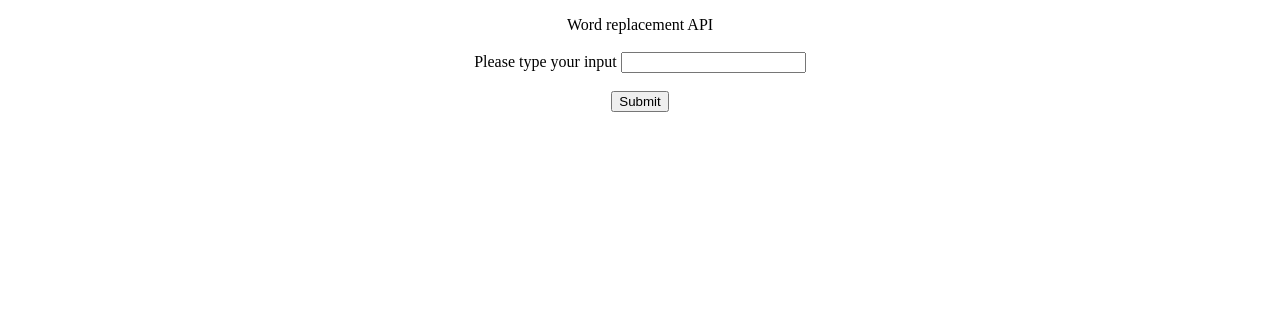
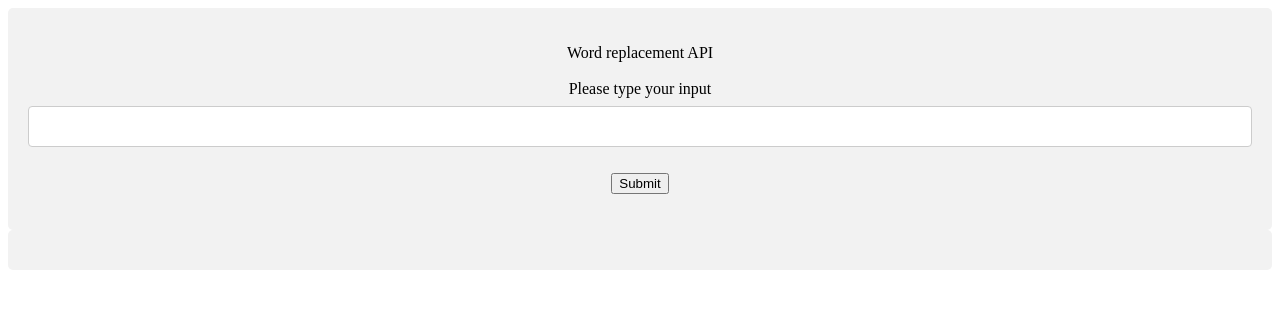
Before and after one commit to maheshmohanmu/wordreplaceapp, a Flask app: page / in a window 1280 px wide. Shown: the top 309 px of the page. Run offline with Flask 2, Linux system fonts and the light colour scheme; some libraries are stand-ins or nearby versions.

Commit message:
css styling

```diff
--- a/static/css/style.css
+++ b/static/css/style.css
@@ -1,7 +1,31 @@
-.show-data {
+input[type=text], select {
+    width: 100%;
+    padding: 12px 20px;
+    margin: 8px 0;
+    display: inline-block;
+    border: 1px solid #ccc;
+    border-radius: 4px;
+    box-sizing: border-box;
+  }
+
+  input[type=submit] {
+    width: 100%;
+    background-color: #4CAF50;
+    color: white;
+    padding: 14px 20px;
+    margin: 8px 0;
+    border: none;
+    border-radius: 4px;
+    cursor: pointer;
+  }
+
+  input[type=submit]:hover {
+    background-color: #45a049;
+  }
+
+  div {
+    border-radius: 5px;
+    background-color: #f2f2f2;
+    padding: 20px;
     text-align: center;
   }
-.body {
-    text-align: center;
-
-  }
--- a/templates/home.html
+++ b/templates/home.html
@@ -7,7 +7,6 @@
     <link rel= "stylesheet" type= "text/css" href= "{{ url_for('static',filename='css/style.css') }}">
 </head>
 <script>
-
 function myFunction() {
 var inptext= $('#inptext').val();
   $.ajax({
@@ -31,19 +30,18 @@ var inptext= $('#inptext').val();
             });
 
 };
+</script>
 
-  </script>
 <div class="body">
 <body>
     <p>
         Word replacement API<br><br>
 
             Please type your input <input type="text" id="inptext" name="inptext"><br><br>
-            <button id="clicked" name ="clicked" onclick="myFunction()">Submit</button>
+            <button type="submit" id="clicked" name ="clicked" onclick="myFunction()">Submit</button>
         </p>
-    </div>
-    <div class="show-data" >
-
-    </div>
+</div>
+<div class="show-data" >
+</div>
 </body>
 </html>
```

■ **Task brief**: Every line containing the word "center" should be copied from the material.

■ **Reply to the exercise**:
     text-align: center;
-    text-align: center;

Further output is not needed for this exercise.